june gloom
3 min readFeb 19, 2024

This review was originally posted to Twitter on February 8th, 2020.

Initial release: April 20, 2001
Director: Guillermo del Toro

Guillermo del Toro has built a career on films dealing with the supernatural, often with the subtlety of a sledgehammer. So the lighter hand he takes with The Devil’s Backbone, a gothic tale of a haunted orphanage from early in del Toro’s career, makes it one of his best films.

It’s 1939 in Spain and the Civil War is about to end with a victory for the Nationalists under Franco. Carlos is a young boy who is dropped off at an orphanage by friends of his deceased Loyalist father, killed in the fighting. A massive bomb sits in the courtyard, defused but too big to remove. He manages to gain the respect of some would-be bullies, but unfortunately he’s given the former bed of Santi, a boy who disappeared the night the bomb landed. Not long after, he becomes convinced that the ghost of Santi is hiding in the basement below the kitchen. Aside from the few remaining teachers and staff, there’s Jacinto, a handsome bully who grew up at the orphanage and works as a caretaker. He knows, or at least suspects, that the orphanage is holding some gold for the Loyalists, and wants it for his own ends.

This film stands at the intersection of many things: gothic literature by way of M. R. James, a wartime historical drama, and a modernist take on the classic ghost story. It’s old-school and yet modern, eschewing traditional gothic settings for the hot, dry Spanish countryside. It’s interesting to compare this film to del Toro’s later film, Crimson Peak. That film, while good, doesn’t even try to be subtle; it’s a full-frontal supernatural assault, a sort of gender-inverse House of Usher on amphetamines. It’s a lurid shocker with a half-rotted mansion that’s constantly bleeding red clay the color of 1960s movie blood, which not coincidentally is the color of the angry ghosts that wander the upper levels of the house. The Devil’s Backbone is positively sedate in comparison. While the ghost of Santi is unsubtle in his own way, such as the way a skeleton seems visible at all times under his skin, or the way his cracked-porcelain head wound bleeds red smoke at all times, he’s markedly more sinister, but Carlos’ method of approach is more satisfying. That bomb, improbably large and imposing, just sits there in the courtyard, and the boys claim that you can hear it ticking away still. It represents a constant threat, and its placement in a late sequence when the film’s secrets are revealed is very telling.

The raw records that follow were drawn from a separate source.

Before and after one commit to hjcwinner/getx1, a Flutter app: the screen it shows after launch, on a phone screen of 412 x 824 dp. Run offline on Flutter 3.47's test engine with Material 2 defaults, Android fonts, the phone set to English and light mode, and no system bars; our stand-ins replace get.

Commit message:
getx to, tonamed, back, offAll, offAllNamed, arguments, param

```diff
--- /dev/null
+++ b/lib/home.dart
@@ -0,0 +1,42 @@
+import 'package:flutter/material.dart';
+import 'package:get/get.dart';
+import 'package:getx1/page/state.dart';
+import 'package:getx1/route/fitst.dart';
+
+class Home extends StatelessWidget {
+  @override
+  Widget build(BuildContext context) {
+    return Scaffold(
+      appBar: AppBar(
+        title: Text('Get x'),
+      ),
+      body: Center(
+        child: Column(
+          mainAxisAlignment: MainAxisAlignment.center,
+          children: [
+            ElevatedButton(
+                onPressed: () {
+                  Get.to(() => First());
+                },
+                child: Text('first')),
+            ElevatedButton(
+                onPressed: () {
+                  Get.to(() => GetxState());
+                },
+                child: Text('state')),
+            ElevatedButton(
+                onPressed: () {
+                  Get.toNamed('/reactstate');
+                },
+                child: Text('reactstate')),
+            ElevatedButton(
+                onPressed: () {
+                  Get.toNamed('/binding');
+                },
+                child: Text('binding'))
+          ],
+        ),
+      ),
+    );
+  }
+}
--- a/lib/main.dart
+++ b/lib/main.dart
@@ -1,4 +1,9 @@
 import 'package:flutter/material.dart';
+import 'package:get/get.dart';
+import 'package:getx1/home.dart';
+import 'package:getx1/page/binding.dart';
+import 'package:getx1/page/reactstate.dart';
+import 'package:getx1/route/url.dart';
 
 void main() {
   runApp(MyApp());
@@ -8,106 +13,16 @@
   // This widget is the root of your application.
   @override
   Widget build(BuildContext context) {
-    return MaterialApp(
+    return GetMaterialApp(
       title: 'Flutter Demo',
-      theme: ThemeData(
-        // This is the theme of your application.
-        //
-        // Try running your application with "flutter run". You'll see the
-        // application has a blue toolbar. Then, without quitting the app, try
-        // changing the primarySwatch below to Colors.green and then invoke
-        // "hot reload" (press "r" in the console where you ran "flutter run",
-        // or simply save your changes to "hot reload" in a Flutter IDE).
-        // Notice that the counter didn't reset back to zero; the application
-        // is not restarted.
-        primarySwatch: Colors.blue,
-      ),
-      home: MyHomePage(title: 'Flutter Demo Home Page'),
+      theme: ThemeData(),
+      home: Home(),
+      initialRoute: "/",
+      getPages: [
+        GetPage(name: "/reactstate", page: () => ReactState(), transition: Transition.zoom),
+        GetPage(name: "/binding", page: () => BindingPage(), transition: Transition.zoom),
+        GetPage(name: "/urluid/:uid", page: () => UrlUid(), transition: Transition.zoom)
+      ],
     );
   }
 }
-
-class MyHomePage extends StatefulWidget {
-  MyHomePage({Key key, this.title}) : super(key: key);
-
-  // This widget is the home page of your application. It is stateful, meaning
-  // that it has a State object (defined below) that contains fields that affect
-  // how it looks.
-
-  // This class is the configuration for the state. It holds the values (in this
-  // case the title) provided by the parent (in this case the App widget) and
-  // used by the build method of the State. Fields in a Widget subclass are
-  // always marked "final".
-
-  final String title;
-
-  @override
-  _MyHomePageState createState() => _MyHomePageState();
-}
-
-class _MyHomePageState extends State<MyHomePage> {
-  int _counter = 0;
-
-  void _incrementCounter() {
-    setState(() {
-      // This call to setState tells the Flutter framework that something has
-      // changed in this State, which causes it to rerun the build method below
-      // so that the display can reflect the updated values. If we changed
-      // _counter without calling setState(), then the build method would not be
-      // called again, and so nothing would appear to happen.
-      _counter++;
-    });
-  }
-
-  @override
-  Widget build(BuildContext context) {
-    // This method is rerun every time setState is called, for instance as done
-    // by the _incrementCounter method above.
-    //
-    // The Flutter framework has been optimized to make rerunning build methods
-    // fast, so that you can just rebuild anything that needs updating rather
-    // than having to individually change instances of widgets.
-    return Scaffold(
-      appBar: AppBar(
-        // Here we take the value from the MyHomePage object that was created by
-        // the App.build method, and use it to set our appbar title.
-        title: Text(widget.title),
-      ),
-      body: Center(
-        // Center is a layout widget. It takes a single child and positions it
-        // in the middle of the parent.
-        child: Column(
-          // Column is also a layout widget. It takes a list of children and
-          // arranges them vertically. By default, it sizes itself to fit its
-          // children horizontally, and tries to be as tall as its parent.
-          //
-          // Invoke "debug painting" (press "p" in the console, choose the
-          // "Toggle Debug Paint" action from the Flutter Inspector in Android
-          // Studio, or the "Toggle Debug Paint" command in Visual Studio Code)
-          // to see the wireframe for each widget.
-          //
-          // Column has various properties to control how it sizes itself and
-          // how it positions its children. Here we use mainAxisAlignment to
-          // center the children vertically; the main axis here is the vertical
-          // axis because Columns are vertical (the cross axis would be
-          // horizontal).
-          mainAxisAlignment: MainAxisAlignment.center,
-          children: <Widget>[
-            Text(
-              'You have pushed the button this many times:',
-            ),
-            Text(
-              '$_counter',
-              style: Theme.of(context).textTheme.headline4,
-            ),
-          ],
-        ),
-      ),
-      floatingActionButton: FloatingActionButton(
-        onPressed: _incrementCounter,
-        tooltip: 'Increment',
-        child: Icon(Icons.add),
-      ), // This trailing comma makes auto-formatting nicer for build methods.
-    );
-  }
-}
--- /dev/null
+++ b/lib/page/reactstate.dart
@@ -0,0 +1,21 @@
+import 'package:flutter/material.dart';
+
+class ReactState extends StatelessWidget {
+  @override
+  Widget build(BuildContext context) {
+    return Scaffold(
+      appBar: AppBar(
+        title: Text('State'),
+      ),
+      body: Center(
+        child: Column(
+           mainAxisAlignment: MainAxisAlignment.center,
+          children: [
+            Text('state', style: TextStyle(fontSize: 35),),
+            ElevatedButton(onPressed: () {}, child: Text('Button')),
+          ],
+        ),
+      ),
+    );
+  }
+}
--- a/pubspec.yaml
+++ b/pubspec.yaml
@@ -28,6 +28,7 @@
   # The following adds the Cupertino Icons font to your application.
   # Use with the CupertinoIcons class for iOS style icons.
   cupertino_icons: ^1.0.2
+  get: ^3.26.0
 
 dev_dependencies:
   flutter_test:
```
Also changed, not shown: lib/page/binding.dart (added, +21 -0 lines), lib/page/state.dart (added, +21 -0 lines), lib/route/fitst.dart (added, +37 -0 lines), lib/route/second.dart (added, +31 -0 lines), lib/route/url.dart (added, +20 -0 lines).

The isolation of the orphanage is equally oppressive. If anything were to happen, nobody in the nearest town would know about it. This isolation has (mostly) guaranteed the children’s safety, but it’s also the greatest threat, as there’s no retreat from the danger within. There’s symbolism in that; a place full of innocent children, a place you would think they’d be safe in, and yet even here the war touches them. It is, after all, a place where “reds look after reds’ children.” But in the end the real villain isn’t Franco. Or even a ghost.

This is a beautifully shot film that shows del Toro’s eye for composition; he somehow knows how to pick shots that resemble the work of his frequent collaborator Mike Mignola (indeed, Mignola’s artwork decorates the box art for the Criterion release of this film.) If you like del Toro you owe it to yourself to watch this film; using the Spanish Civil War as a background colors this gothic ghost story in subtle ways. The moral desert of fascism is all around; innocence must naturally give way to action. This film is beautiful.

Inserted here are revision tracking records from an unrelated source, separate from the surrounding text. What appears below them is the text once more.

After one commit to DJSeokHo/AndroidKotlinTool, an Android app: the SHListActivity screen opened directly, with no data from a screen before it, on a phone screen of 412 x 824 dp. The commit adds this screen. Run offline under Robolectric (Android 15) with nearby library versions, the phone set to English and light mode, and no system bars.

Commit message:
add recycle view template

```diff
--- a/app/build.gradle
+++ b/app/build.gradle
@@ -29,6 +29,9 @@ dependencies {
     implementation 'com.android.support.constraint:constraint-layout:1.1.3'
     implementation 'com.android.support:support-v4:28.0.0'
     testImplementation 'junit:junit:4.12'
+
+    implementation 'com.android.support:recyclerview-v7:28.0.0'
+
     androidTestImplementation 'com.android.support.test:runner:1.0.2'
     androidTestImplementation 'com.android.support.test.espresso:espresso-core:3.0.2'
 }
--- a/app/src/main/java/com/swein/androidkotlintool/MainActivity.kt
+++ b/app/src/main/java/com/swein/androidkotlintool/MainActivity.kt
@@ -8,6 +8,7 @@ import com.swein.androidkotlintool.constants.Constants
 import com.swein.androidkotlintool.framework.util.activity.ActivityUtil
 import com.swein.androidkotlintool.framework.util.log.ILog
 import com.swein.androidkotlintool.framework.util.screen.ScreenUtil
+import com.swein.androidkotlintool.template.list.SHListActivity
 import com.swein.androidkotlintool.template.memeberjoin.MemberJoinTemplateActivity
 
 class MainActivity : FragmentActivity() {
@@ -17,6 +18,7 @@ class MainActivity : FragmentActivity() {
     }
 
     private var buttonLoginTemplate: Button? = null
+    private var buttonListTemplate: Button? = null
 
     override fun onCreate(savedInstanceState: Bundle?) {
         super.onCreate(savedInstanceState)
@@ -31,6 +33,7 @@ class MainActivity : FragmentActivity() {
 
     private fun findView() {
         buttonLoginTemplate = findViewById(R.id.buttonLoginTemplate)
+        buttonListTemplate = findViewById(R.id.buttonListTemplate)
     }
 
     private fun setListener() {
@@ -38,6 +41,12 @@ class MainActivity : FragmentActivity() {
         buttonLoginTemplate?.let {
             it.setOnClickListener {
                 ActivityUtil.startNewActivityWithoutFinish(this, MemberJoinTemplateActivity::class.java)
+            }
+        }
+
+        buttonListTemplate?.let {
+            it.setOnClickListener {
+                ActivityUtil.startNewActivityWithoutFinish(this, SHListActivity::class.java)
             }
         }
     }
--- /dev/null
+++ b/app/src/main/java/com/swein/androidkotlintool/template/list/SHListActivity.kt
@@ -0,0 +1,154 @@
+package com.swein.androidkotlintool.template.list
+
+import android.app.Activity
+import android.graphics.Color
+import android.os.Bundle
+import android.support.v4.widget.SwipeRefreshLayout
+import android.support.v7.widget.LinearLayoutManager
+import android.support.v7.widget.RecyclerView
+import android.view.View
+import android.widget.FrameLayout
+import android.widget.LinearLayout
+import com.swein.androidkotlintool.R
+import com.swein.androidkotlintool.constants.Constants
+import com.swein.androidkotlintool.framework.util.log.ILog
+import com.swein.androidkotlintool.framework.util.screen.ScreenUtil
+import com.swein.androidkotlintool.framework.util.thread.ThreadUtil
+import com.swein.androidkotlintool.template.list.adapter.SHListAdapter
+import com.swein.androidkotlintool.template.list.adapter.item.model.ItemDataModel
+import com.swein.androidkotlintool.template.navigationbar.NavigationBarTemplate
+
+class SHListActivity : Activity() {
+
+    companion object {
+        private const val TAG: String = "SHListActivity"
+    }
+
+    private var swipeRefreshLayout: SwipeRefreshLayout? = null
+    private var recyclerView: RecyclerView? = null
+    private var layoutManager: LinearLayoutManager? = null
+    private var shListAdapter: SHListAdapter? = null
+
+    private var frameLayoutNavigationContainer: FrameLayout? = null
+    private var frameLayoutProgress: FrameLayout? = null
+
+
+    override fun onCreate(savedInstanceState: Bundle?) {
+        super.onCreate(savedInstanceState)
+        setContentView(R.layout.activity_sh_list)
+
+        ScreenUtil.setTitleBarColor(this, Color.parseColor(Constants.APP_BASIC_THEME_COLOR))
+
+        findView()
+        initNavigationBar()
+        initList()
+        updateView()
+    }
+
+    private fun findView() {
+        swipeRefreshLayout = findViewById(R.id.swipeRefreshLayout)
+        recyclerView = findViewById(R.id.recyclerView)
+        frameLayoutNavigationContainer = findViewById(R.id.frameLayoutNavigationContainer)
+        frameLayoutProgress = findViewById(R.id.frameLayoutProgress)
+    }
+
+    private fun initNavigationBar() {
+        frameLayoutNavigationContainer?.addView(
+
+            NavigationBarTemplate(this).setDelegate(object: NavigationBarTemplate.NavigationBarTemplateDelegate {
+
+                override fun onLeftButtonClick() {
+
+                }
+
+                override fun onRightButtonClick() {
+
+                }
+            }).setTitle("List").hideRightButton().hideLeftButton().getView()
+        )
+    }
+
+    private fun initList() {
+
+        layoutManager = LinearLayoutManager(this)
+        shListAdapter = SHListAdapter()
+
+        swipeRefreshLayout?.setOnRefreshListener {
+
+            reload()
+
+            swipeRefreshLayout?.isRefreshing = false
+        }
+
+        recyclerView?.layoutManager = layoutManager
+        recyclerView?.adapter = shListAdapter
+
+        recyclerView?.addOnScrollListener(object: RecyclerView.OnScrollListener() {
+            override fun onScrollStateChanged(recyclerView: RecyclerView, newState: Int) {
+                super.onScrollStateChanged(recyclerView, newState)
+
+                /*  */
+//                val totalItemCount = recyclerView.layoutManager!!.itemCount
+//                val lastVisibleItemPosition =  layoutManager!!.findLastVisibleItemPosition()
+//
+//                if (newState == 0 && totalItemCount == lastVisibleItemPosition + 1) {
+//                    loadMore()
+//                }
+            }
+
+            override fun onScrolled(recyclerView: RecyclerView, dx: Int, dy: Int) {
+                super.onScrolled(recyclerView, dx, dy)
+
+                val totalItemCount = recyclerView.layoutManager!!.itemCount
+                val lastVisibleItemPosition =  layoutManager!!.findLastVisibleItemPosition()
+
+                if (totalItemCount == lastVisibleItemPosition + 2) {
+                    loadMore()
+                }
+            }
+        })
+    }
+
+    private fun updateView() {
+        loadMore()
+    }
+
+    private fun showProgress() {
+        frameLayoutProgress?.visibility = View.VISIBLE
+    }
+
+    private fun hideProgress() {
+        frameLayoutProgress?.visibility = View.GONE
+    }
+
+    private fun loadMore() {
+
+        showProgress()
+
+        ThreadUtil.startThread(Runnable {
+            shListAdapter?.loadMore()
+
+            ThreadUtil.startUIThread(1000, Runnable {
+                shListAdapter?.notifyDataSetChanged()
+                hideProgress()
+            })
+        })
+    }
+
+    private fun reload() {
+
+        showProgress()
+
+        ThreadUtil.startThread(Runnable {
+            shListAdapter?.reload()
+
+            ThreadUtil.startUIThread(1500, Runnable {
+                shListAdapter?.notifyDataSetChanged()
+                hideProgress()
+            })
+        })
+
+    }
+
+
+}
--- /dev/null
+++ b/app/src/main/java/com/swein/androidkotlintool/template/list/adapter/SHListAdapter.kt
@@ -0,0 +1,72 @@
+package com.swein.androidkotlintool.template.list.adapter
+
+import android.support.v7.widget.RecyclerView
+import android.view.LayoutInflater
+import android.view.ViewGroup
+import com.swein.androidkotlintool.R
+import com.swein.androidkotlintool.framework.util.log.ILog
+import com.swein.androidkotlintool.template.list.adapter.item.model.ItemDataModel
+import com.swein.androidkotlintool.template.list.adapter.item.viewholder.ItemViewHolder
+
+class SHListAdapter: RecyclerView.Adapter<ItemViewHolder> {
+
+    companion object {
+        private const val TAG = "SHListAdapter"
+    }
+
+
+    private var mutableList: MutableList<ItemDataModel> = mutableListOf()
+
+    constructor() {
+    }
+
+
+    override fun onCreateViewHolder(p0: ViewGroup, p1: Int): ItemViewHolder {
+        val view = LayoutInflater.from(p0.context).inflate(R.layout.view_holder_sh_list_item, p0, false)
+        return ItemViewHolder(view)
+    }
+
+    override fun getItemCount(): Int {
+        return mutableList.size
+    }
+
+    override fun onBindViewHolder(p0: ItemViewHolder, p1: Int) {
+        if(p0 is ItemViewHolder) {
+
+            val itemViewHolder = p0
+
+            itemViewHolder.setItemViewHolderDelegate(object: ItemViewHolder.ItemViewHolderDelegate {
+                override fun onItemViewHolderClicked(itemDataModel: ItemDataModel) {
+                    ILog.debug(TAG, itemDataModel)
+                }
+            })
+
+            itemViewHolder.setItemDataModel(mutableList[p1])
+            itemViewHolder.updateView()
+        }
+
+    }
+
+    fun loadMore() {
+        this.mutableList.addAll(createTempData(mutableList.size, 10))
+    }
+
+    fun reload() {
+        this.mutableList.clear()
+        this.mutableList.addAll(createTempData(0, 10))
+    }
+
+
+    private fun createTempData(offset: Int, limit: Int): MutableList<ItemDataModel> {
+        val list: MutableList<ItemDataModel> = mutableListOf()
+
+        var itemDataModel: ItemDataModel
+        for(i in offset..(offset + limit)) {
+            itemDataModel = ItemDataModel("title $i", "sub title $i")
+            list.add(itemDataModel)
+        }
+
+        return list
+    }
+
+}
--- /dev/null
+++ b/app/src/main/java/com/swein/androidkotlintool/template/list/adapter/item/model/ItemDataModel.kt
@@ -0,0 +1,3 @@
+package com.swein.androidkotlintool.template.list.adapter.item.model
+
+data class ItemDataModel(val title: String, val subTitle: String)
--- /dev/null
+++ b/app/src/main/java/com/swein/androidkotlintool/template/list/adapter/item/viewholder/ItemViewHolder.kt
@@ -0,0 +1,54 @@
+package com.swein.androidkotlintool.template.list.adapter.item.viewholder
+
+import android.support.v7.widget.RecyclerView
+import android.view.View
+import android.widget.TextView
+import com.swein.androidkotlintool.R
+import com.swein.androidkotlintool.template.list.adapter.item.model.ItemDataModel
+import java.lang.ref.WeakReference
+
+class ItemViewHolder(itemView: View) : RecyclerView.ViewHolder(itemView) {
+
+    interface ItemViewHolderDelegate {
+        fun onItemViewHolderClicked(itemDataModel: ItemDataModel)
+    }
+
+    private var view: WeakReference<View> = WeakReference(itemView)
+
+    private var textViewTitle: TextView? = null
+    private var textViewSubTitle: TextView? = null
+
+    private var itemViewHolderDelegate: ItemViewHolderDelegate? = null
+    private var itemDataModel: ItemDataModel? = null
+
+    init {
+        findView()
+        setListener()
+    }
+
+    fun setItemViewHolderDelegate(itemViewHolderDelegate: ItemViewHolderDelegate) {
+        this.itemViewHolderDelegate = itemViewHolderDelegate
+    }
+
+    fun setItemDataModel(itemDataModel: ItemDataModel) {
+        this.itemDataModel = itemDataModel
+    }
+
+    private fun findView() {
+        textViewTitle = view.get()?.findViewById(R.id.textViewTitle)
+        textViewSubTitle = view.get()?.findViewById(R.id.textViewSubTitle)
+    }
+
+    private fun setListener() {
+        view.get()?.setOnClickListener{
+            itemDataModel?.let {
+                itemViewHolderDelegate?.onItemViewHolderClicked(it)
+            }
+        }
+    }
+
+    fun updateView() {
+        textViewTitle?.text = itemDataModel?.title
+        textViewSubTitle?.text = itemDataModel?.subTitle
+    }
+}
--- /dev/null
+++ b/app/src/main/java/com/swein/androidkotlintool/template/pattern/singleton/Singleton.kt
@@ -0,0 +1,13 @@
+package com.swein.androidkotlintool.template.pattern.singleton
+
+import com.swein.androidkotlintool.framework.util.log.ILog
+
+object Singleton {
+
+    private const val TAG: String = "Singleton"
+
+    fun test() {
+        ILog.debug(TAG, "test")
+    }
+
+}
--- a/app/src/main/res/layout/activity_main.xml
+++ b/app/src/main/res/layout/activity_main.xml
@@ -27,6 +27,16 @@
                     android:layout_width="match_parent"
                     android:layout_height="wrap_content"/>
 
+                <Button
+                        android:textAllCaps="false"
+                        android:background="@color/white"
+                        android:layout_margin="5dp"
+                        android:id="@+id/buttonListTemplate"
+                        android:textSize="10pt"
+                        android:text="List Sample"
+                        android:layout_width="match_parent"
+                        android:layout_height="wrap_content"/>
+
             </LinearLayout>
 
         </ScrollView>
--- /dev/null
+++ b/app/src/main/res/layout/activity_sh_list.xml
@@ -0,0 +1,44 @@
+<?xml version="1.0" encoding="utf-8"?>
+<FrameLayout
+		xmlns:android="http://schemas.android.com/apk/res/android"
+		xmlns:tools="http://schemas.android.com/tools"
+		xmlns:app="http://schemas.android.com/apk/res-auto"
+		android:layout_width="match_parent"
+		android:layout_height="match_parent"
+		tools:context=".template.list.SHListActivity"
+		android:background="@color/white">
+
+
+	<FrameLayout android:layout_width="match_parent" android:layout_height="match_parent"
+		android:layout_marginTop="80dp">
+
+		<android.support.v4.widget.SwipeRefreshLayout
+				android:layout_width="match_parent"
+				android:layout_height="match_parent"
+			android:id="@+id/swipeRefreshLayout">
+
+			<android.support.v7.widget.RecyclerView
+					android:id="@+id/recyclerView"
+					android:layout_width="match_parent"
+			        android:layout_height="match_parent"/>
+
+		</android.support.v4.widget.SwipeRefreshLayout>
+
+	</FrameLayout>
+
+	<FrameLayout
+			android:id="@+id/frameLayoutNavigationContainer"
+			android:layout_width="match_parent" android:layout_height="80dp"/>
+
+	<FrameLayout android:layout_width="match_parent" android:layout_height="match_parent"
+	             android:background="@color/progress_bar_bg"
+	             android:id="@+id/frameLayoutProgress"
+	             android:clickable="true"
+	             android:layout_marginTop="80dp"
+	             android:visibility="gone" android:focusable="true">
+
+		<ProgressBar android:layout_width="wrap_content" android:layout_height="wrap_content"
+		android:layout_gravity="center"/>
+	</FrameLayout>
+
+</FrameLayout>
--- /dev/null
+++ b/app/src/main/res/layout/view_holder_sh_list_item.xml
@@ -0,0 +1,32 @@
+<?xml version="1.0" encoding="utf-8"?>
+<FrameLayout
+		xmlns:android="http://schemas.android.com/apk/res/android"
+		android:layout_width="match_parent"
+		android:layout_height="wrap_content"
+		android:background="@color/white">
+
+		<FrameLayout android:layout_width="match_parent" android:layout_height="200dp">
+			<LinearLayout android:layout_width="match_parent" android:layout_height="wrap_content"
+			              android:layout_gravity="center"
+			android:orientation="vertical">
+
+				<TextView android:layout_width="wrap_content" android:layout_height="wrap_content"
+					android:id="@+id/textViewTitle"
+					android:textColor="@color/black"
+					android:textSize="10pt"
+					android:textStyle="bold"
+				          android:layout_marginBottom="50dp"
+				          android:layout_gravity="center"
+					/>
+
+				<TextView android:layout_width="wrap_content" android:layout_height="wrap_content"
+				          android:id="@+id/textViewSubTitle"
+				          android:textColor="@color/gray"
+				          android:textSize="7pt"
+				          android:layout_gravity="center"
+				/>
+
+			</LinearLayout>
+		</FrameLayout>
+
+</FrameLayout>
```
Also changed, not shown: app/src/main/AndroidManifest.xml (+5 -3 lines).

june gloom

Media critic, retired streamer, furry. I love you. [she/her]